"Think Tank" is a way for students to practice writing and organizing their explanations for open response questions weekly, then publishing their best attempts every month. Students have opportunities to practice problem-solving and use math skills in context. An important aspect of "think tank" is for students to discuss problems with one another and grade each other’s work and writing. At year's end, students publish their very best problem-solving work and collectively create a "museum" that chronicles the year/semester of study.
Students will be able to solve mathematical problems in practical situations. Students will be able to apply problem-solving, reasoning, and communication skills through writing.
Writing skills (traits) to stress while teaching this lesson:
**Idea Development** (writing with a clear, central idea or theme in mind;
putting learned information and research into one's own words)
**Organization** (beginning the writing with a strong introduction; ending the writing with a satisfying conclusion by linking the conclusion back to the introduction)
## Materials List:
## Teacher Instructions:
- Pass out Think Tank Assignment and read it outloud.
- Pass out Think Tank problems. Teachers can choose to give specific problems to each student or a general list can be given to all students. I do recommend that students have some choice as to which problems they choose to solve.
- Time can be given to work on problems any time during class. I wouldn’t recommend giving out the problems as homework, as answers can be looked up on the internet. (Problems that are grade appropriate can be found in many places. I prefer
*Teaching Math in the Middle School* calendar problems and *The Mathematics Teacher* calendar problems. Other great locations are www.mathcounts.com and the American Mathematics Competition.) I included a small sample of questions that I wrote up for 8 th grade.
- Each month students turn in their 3-5 problems finished for other students to assess. When the work is assessed, students get a chance to look at the answers to their problems. NO ONE can write while they are looking at the solutions. When a student is finished examining the solutions, then they need to write a reflection on their solution and the grade that was given them by another student.
- Teacher uses Think Tank teacher rubric to grade students problems and reflections.

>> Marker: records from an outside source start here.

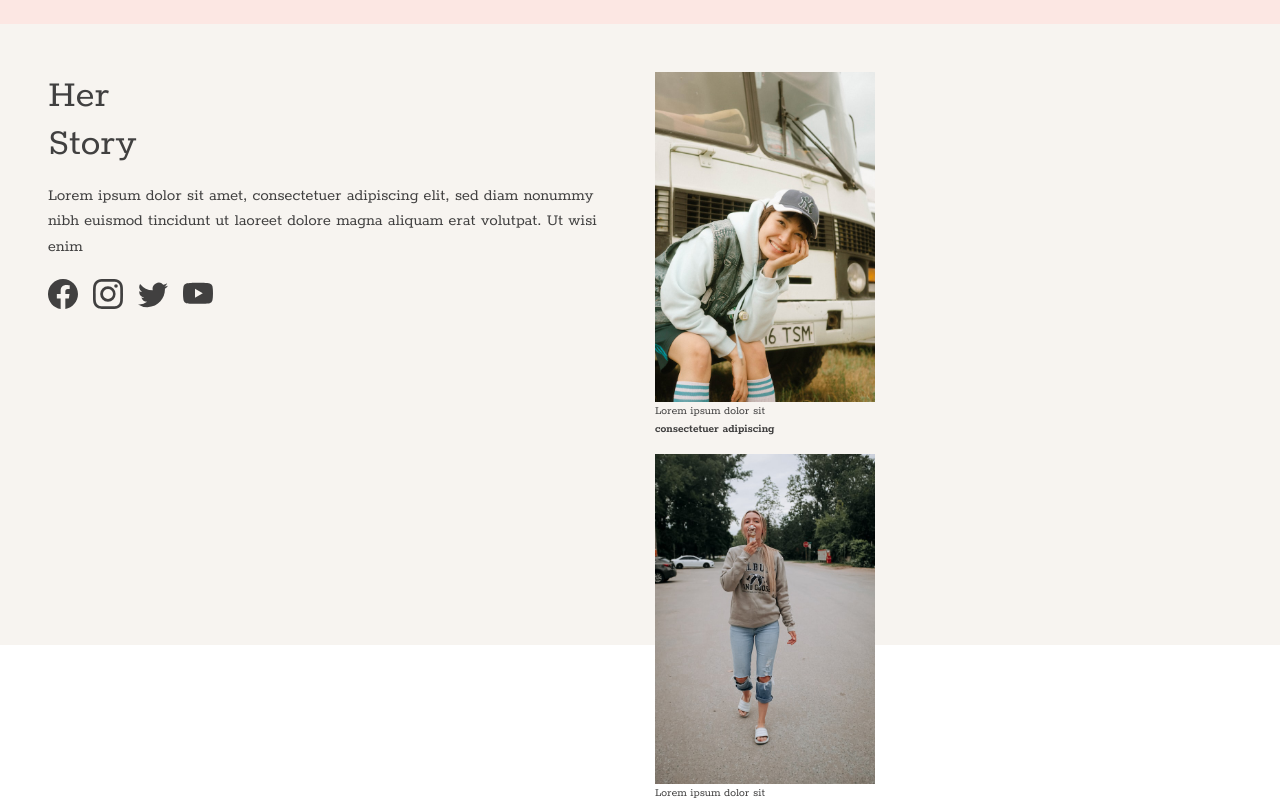
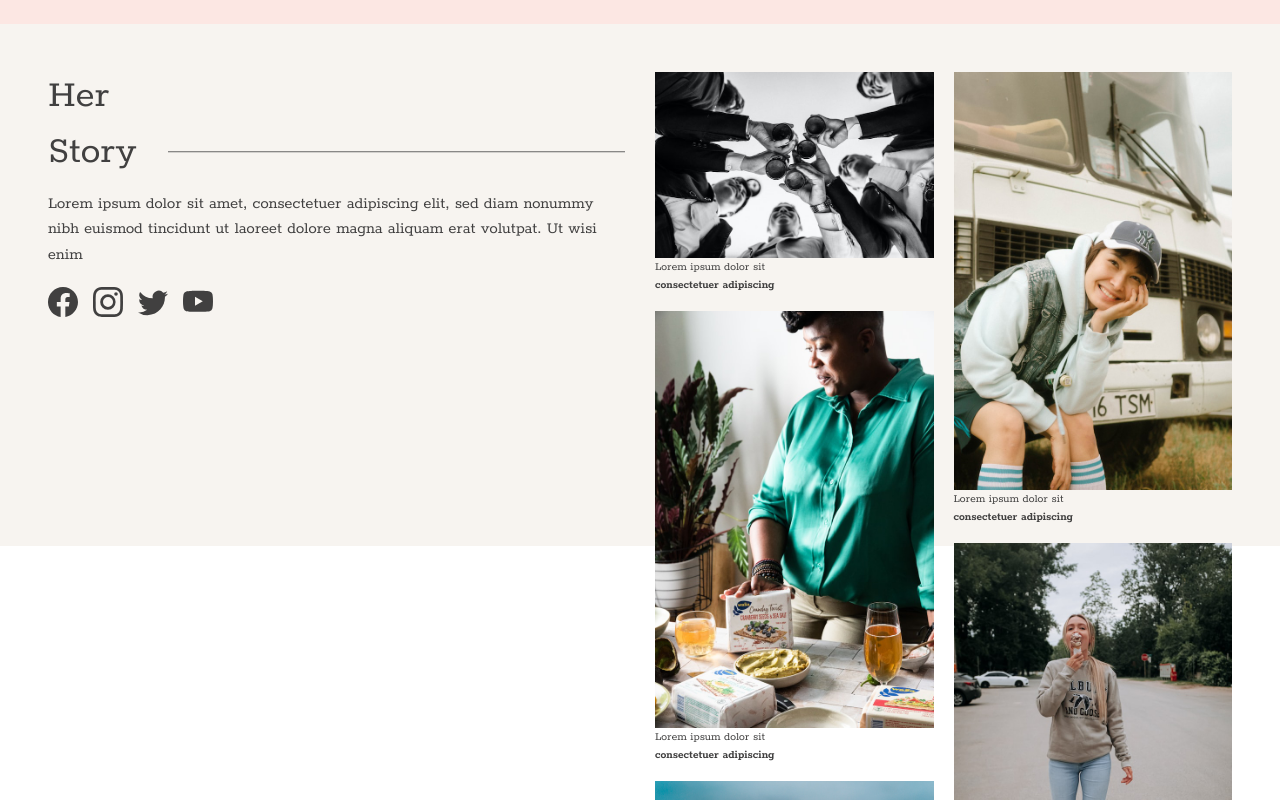
Before and after one commit to huiyan1996/roxyfe, a Nuxt app: page / in a window 1280 px wide. Shown: the part 3420-4220 px from the top of the page. Built offline with nearby package versions, Linux system fonts and the light colour scheme; a web font is replaced by a local one.

Commit message:
testimonial

```diff
--- a/components/Testimonial.vue
+++ b/components/Testimonial.vue
@@ -1,8 +1,9 @@
 <template>
   <div class="container-fluid testimonialWrapper p-5">
         <b-row>
-            <b-col sm="12" lg="6">
-                <h1>Her<br> Story</h1>
+            <b-col sm="12" lg="6" class="h-100">
+                <h1>Her</h1>
+                <h1 class="background-line">Story</h1>
                 <div class="testimonialDescription">{{desc}}</div>
                 <div class="testimonialSocialMedia">
                     <b-row>
@@ -37,9 +38,9 @@
                     </b-row>
                 </div>
             </b-col>
-            <b-col v-if="displayList" sm="12" lg="6">
-                <div class="testimonialList" v-for="(v, k) in displayList" :key="k">
-                    <div class="testimonial">
+            <b-col v-if="displayList" sm="12" lg="6" class="rightSection">
+                <div class="testimonialList">
+                    <div class="testimonial" v-for="(v, k) in displayList" :key="k">
                         <img :src="require(`@/assets/images/${v.src}`)" :alt="v.title">
                         <div class="testimonialTitle">{{v.title}}</div>
                         <div class="testimonialContent" v-html="v.content"></div>
@@ -84,8 +85,24 @@ export default {
 .testimonialWrapper {
     display: flex;
     width: 100%;
+    height: 100%;
     background: linear-gradient(180deg, #f7f4f0 0%, #f7f4f0 50%, #ffffff 50%, #ffffff 100%);;
     color: #414040;
+
+    .background-line {
+        position: relative;
+
+        &::after {
+            content: "";
+            position: absolute;
+            top: 50%;
+            transform: translateY(-50%);
+            left: 120px;
+            right: 0px;
+            height: 1.5px;
+            background: #666;
+        }
+    }
 
     .testimonialDescription {
         margin-top: 15px;
@@ -109,17 +126,32 @@ export default {
 
     }
 
+    .rightSection {
+        height: 100%;
+        overflow-y: auto;
+    }
+
     .testimonialList {
+        column-gap: 20px;
+        padding: 0;
+        column-count: 2;
         .testimonial {
+            width: 100%;
+            // height: 400px;
+            padding: 0;
+            margin: 0;
+            box-sizing: border-box;
+            break-inside: avoid;
             font-size: 12px;
             img {
-                width: 220px;
+                width: 100%;
             }
             .testimonialTitle {
 
             }
             .testimonialContent {
                 font-weight: bold;
+                padding-bottom: 1px;
             }
         }
     }
--- a/pages/index.vue
+++ b/pages/index.vue
@@ -32,9 +32,11 @@ export default {
             testimonialDesc: "Lorem ipsum dolor sit amet, consectetuer adipiscing elit, sed diam nonummy nibh euismod tincidunt ut laoreet dolore magna aliquam erat volutpat. Ut wisi enim ",
             missionDesc: "Lorem ipsum dolor sit amet, consectetuer adipiscing elit, sed diam nonummy nibh euismod tincidunt ut laoreet dolore magna aliquam erat volutpat. Ut wisi enim ",
             testimonialList: [
+              { title: "Lorem ipsum dolor sit", content: "<p>consectetuer adipiscing</p>", src: "josue-michel-wtGp_v9VhqM-unsplash.jpg" },
+              { title: "Lorem ipsum dolor sit", content: "<p>consectetuer adipiscing</p>", src: "wasa-crispbread-zy_TwITav9c-unsplash.jpg" },
+              { title: "Lorem ipsum dolor sit", content: "<p>consectetuer adipiscing</p>", src: "marian-luzi-DBeaZsvTKIw-unsplash.jpg" },
               { title: "Lorem ipsum dolor sit", content: "<p>consectetuer adipiscing</p>", src: "zarina-iskarova-uPv_C0TRDhE-unsplash.jpg" },
               { title: "Lorem ipsum dolor sit", content: "<p>consectetuer adipiscing</p>", src: "keith-tanner-QIAOgZKwaxA-unsplash.jpg" },
-              { title: "Lorem ipsum dolor sit", content: "<p>consectetuer adipiscing</p>", src: "wasa-crispbread-zy_TwITav9c-unsplash.jpg" }
             ],
             benefitDesc: "Lorem ipsum dolor sit amet, consectetuer adipiscing elit, sed diam nonummy nibh euismod tincidunt ut laoreet dolore magna aliquam erat volutpat. Ut wisi enim ad minim veniam, quis nostrud exerci tation ullamcorper suscipit",
             benefitList: [
```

- Think Tank continues throughout the year. Students turn in 3-5 problems every month, then they choose one problem to present during a lunch time event – lunch in the museum. All students have an exhibit that shows one problem and its full reflection (see lunch in museum rubric). Students and guests wander around the exhibits and fill out assessment forms on each exhibit (see lunch in museum hand-out). I invite the faculty and parents to the lunch. Hopefully other students are encouraged to attend by their peers. Students can get bonus points for having people come and give feedback on their project.
## Student Samples:

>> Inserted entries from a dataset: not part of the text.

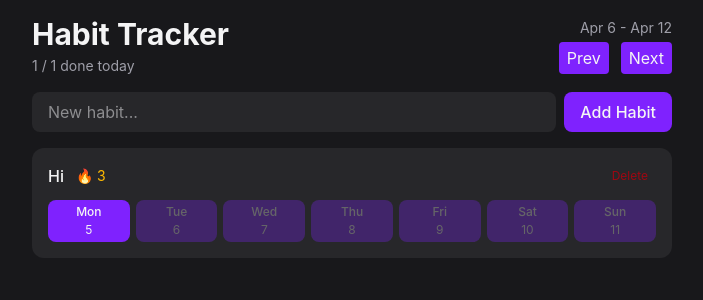
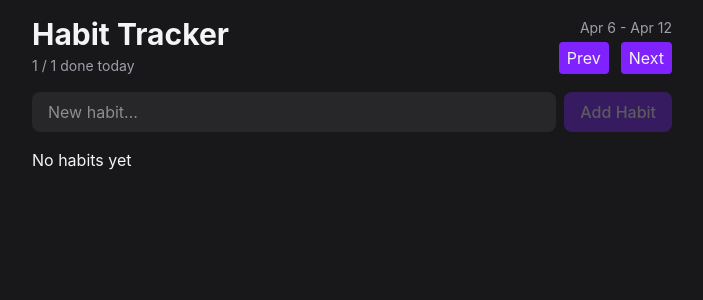
Before and after one commit to jhwalters/habit-tracker, a React (Vite) app: page / in a window 1280 px wide. Shown: the top 300 px of the page, without its empty margins (288-991 px from the left). Built offline with nearby package versions, Linux system fonts and the light colour scheme.

Commit message:
created addHabit and deleteHabit functions

```diff
--- a/src/App.tsx
+++ b/src/App.tsx
@@ -1,13 +1,24 @@
 import { Header } from "./components/Header";
 import { HabitForm } from "./components/HabitForm";
-import { HabitList } from "./components/HabitList";
+import { HabitList, type Habit } from "./components/HabitList";
+import { useState } from "react";
 
 export default function App() {
+  const [habits, setHabits] = useState<Habit[]>([]);
+
+  function addHabit(name: string) {
+    setHabits((curr) => [...curr, { id: crypto.randomUUID(), name }]);
+  }
+
+  function deleteHabit(id: string) {
+    setHabits((curr) => curr.filter((h) => h.id !== id));
+  }
+
   return (
     <div className="max-w-2xl mx-auto p-4 flex flex-col gap-4">
       <Header />
-      <HabitForm />
-      <HabitList />
+      <HabitForm addHabit={addHabit} />
+      <HabitList deleteHabit={deleteHabit} habits={habits} />
     </div>
   );
 }
--- a/src/components/HabitForm.tsx
+++ b/src/components/HabitForm.tsx
@@ -1,13 +1,37 @@
+import { useState, type SubmitEvent } from "react";
 import { Button } from "./Button";
 
-export function HabitForm() {
+type HabitFormProps = {
+  addHabit: (name: string) => void;
+};
+
+export function HabitForm({ addHabit }: HabitFormProps) {
+  const [name, setName] = useState("");
+
+  function handleSubmit(e: SubmitEvent) {
+    e.preventDefault();
+
+    if (name.trim() === "") return;
+    setName("");
+    addHabit(name);
+
+    console.log(name);
+  }
+
   return (
-    <form className="flex gap-2">
+    <form className="flex gap-2" onSubmit={handleSubmit}>
       <input
+        value={name}
+        onChange={(e) => setName(e.target.value)}
         className="flex-1 rounded-lg bg-zinc-800 px-4 py-2 outline-none focus-visible:ring-2 focus-visible:ring-violet-500"
         placeholder="New habit..."
       />
-      <Button className="rounded-lg px-4 py-2 font-medium">Add Habit</Button>
+      <Button
+        disabled={name.trim() === ""}
+        className="rounded-lg px-4 py-2 font-medium"
+      >
+        Add Habit
+      </Button>
     </form>
   );
 }
--- a/src/components/HabitList.tsx
+++ b/src/components/HabitList.tsx
@@ -7,25 +7,32 @@
   startOfWeek,
 } from "date-fns";
 
-export function HabitList() {
-  const habits = [{ id: "asdas", name: "Hi" }];
+export type Habit = { id: string; name: string };
+
+type HabitListProps = {
+  habits: Habit[];
+  deleteHabit: (id: string) => void;
+};
+
+export function HabitList({ habits, deleteHabit }: HabitListProps) {
   if (habits.length === 0) {
     return <p>No habits yet</p>;
   }
   return (
     <div className="flex flex-col gap-3">
       {habits.map((habit) => (
-        <HabitItem key={habit.id} habit={habit} />
+        <HabitItem deleteHabit={deleteHabit} key={habit.id} habit={habit} />
       ))}
     </div>
   );
 }
 
 type HabitItemProps = {
-  habit: { id: string; name: string };
+  habit: Habit;
+  deleteHabit: (id: string) => void;
 };
 
-function HabitItem({ habit }: HabitItemProps) {
+function HabitItem({ habit, deleteHabit }: HabitItemProps) {
   const visibleDates = eachDayOfInterval({
     start: startOfWeek(new Date(), { weekStartsOn: 1 }),
     end: endOfWeek(new Date(), { weekStartsOn: 1 }),
@@ -37,7 +44,11 @@
           <span className="font-medium">{habit.name}</span>
           <span className="text-sm text-amber-400">🔥 3</span>
         </div>
-        <Button variant="ghost-destructive" className="text-xs">
+        <Button
+          onClick={() => deleteHabit(habit.id)}
+          variant="ghost-destructive"
+          className="text-xs"
+        >
           Delete
         </Button>
       </div>
```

Below, find final, published products from four of Holly's high school students who wrote problems all year and then published one set to share at the class's "lunch at the museum." The student samples provided are from a Trigonometry class. The problems that Holly picked for the students to use were from past AMC 12 tests and *The Mathematics Teacher* Magazine calendars.

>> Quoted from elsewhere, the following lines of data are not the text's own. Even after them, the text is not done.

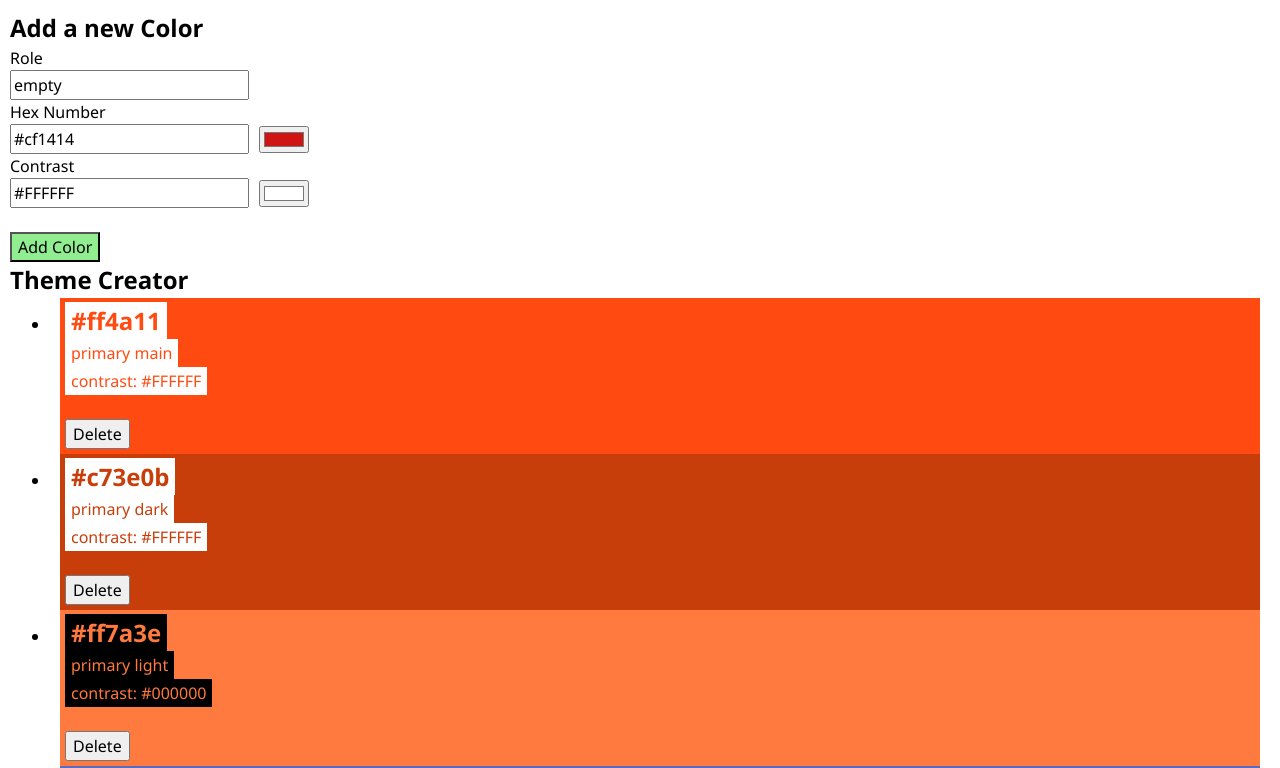
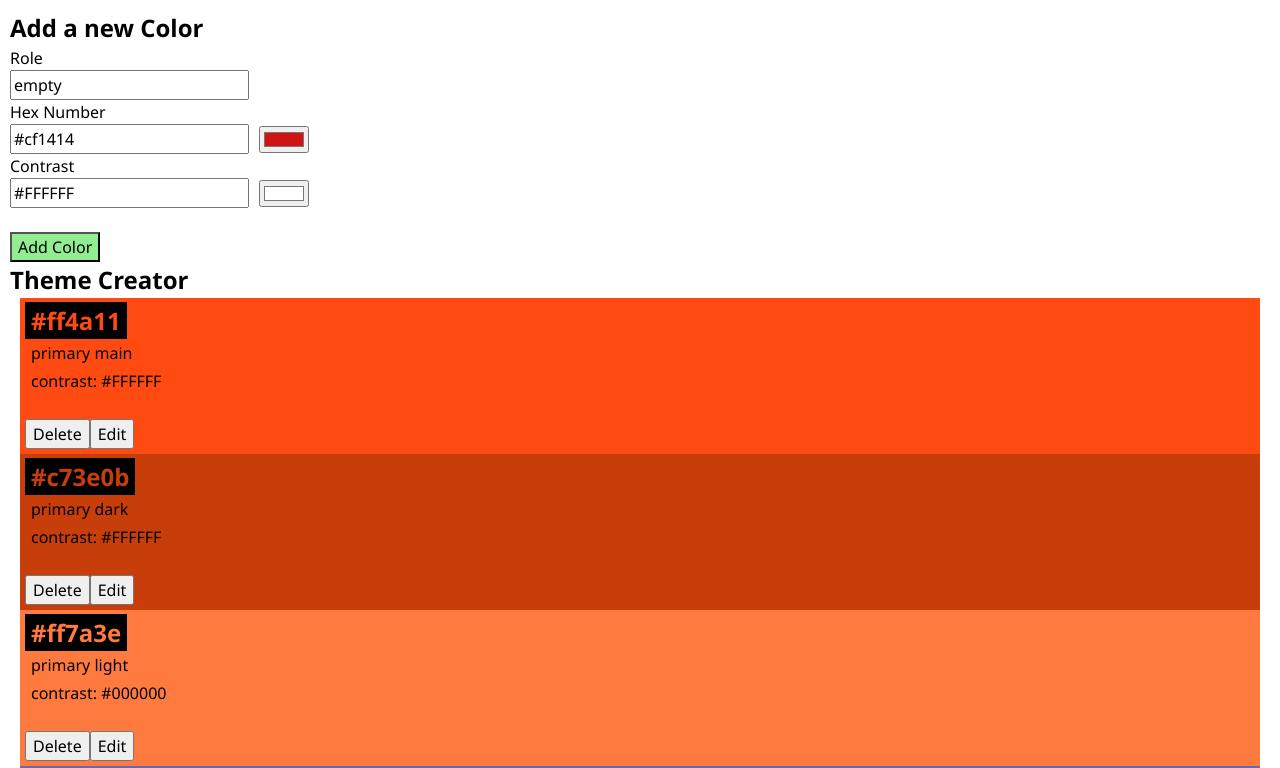
Before and after one commit to Acki77/recap-4-Acki77, a React (Vite) app: page / in a window 1280 px wide. Shown: the top 768 px of the page. Built offline with nearby package versions, Linux system fonts and the light colour scheme.

Commit message:
solved Task4 edit Colors

```diff
--- a/package.json
+++ b/package.json
@@ -15,7 +15,8 @@
     "dotenv": "^16.4.5",
     "nanoid": "^5.1.6",
     "react": "^18.2.0",
-    "react-dom": "^18.2.0"
+    "react-dom": "^18.2.0",
+    "use-local-storage-state": "^19.5.0"
   },
   "devDependencies": {
     "@types/react": "^18.2.66",
--- a/src/App.jsx
+++ b/src/App.jsx
@@ -1,9 +1,9 @@
 import { initialColors } from "./lib/colors";
 import Color from "./Components/Color/Color";
-import ColorForm from "./Components/ColorForms";
+import ColorForm from "./Components/ColorForm";
 import "./App.css";
 import "./Components/ColorInput/Colorinput.css";
-import "./Components/ColorForms/ColorForm.css";
+import "./Components/ColorForm/ColorForm.css";
 import { useState } from "react";
 
 function App() {
@@ -14,17 +14,26 @@ function App() {
   function handleDeleteColor(idToDelete) {
     setColors(colors.filter((color) => color.id !== idToDelete));
   }
+  function handleEditColor(idToUpdate, updatedColor) {
+    setColors(
+      colors.map((color) => (color.id === idToUpdate ? updatedColor : color)),
+    );
+  }
 
   return (
     <main>
-      <ColorForm onAddColor={handleAddColor} />
+      <ColorForm onSubmitColor={handleAddColor} />
       <section className="theme">
         <h1>Theme Creator</h1>
         <ul className="theme__colorlist">
           {colors.length > 0 ? (
             colors.map((oneColor) => (
               <li key={oneColor.id} className="theme__coloritem">
-                <Color color={oneColor} onDeleteColor={handleDeleteColor} />
+                <Color
+                  color={oneColor}
+                  onDeleteColor={handleDeleteColor}
+                  onEditColor={handleEditColor}
+                />
               </li>
             ))
           ) : (
--- a/src/Components/Color/Color.jsx
+++ b/src/Components/Color/Color.jsx
@@ -1,42 +1,71 @@
 //import { initialColors } from "../../lib/colors";
 import "./Color.css";
 import { useState } from "react";
-
+import ColorForm from "../ColorForm";
 //
 
-export default function Color({ color, onDeleteColor }) {
+export default function Color({ color, onDeleteColor, onEditColor }) {
   const [showConfirm, setShowConfirm] = useState(false);
+  const [isEditing, setIsEditing] = useState(false);
+  if (isEditing) {
+    return (
+      <>
+        <ColorForm
+          initialData={color}
+          onSubmitColor={(newData) => {
+            onEditColor(color.id, newData);
+            setIsEditing(false);
+          }}
+        />
+
+        <button
+          className="color-card__button"
+          onClick={() => setIsEditing(false)}
+        >
+          Cancel
+        </button>
+      </>
+    );
+  }
 
   return (
     <div className="color-card" style={{ backgroundColor: color.hex }}>
-      <h2
-        className="color-card-headline"
-        style={{ backgroundColor: color.contrastText, color: color.hex }}
-      >
+      <h2 className="color-card-headline" style={{ color: color.hex }}>
         {color.hex}
       </h2>
 
       <p
         className="color__role"
-        style={{ backgroundColor: color.contrastText, color: color.hex }}
+        /*         style={{ backgroundColor: color.contrastText, color: color.hex }}
+         */
       >
         {color.role}
       </p>
 
       <p
         className="color__contrast"
-        style={{ backgroundColor: color.contrastText, color: color.hex }}
+        /*         style={{ backgroundColor: color.contrastText, color: color.hex }}
+         */
       >
         contrast: {color.contrastText}
       </p>
       <br />
+      <div className="color-card__buttons">
         {!showConfirm ? (
+          <>
             <button
               className="color-card__delete"
               onClick={() => setShowConfirm(true)}
             >
               Delete
             </button>
+            <button
+              className="color-card__edit"
+              onClick={() => setIsEditing(true)}
+            >
+              Edit
+            </button>
+          </>
         ) : (
           <div className="color-card__confirm">
             <p
@@ -54,5 +83,6 @@ export default function Color({ color, onDeleteColor }) {
           </div>
         )}
       </div>
+    </div>
   );
 }
--- a/src/Components/ColorForms/index.jsx
+++ b/src/Components/ColorForm/index.jsx
@@ -3,24 +3,27 @@ import { nanoid } from "nanoid";
 import "./ColorForm.css";
 import ColorInput from "../ColorInput";
 
-const initialData = { role: "empty", hex: "#cf1414", contrastText: "#FFFFFF" };
+const defaultFormData = {
+  role: "empty",
+  hex: "#cf1414",
+  contrastText: "#FFFFFF",
+};
 
-export default function ColorForm({ onAddColor }) {
+export default function ColorForm({ onSubmitColor, initialData }) {
+  const defaultValues = initialData || defaultFormData;
   function handleSubmit(event) {
     event.preventDefault();
 
     const formData = new FormData(event.target);
     const data = Object.fromEntries(formData);
 
-    console.log("🤔 data:", data);
     const dataWithId = { ...data, id: nanoid() };
-    console.log("Fertiges Objekt für die Liste:", dataWithId);
-    onAddColor(dataWithId);
+    onSubmitColor(dataWithId);
     event.target.reset();
   }
   return (
     <form className="colorForm" onSubmit={handleSubmit}>
-      <h2>Add a new Color</h2>
+      <h2> {initialData ? "Update Color" : "Add a new Color"}</h2>
       <div className="colorForm__fields">
         <div className="colorForm__field">
           <label className="colorForm__label" htmlFor="role">
@@ -33,7 +36,7 @@ export default function ColorForm({ onAddColor }) {
               name="role"
               placeholder="some color"
               required
-              defaultValue={initialData.role}
+              defaultValue={defaultValues.role}
             />
           </label>
         </div>
@@ -41,7 +44,7 @@ export default function ColorForm({ onAddColor }) {
           <label className="colorForm__label" htmlFor="hex">
             Hex Number
             <br />
-            <ColorInput id="hex" defaultValue={initialData.hex} />
+            <ColorInput id="hex" defaultValue={defaultValues.hex} />
           </label>
         </div>
         <div className="colorForm__field">
@@ -50,14 +53,14 @@ export default function ColorForm({ onAddColor }) {
             <br />
             <ColorInput
               id="contrastText"
-              defaultValue={initialData.contrastText}
+              defaultValue={defaultValues.contrastText}
             />
           </label>
         </div>
       </div>
       <br />
       <button type="submit" className="colorForm__button">
-        Add Color
+        {initialData ? "Update Color" : "Add Color"}
       </button>
     </form>
   );
--- a/src/index.css
+++ b/src/index.css
@@ -64,3 +64,7 @@ h6 {
 #__next {
   isolation: isolate;
 }
+ul {
+  list-style: none;
+  padding: 0;
+}
```
Also changed, not shown: src/Components/ColorForm/ColorForm.css (renamed from src/Components/ColorForms/ColorForm.css), 1 other file (tests, documents, lock files or other folders). Lines whose indentation alone changed are shown as unchanged.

If you have an excellent sample that you can photograph and send to us after teaching this lesson, we'll say "Thanks!" by sending you a copy of one of the NNWP's Print Resources for your classroom. Contact Holly (hyoung@washoeschools.net) if you're interested.
(Click on the picture above to see it in larger form.)
(Click on the picture above to see it in larger form.)
(Click on the picture above to see it in larger form.)
(Click on the picture above to see it in larger form.) |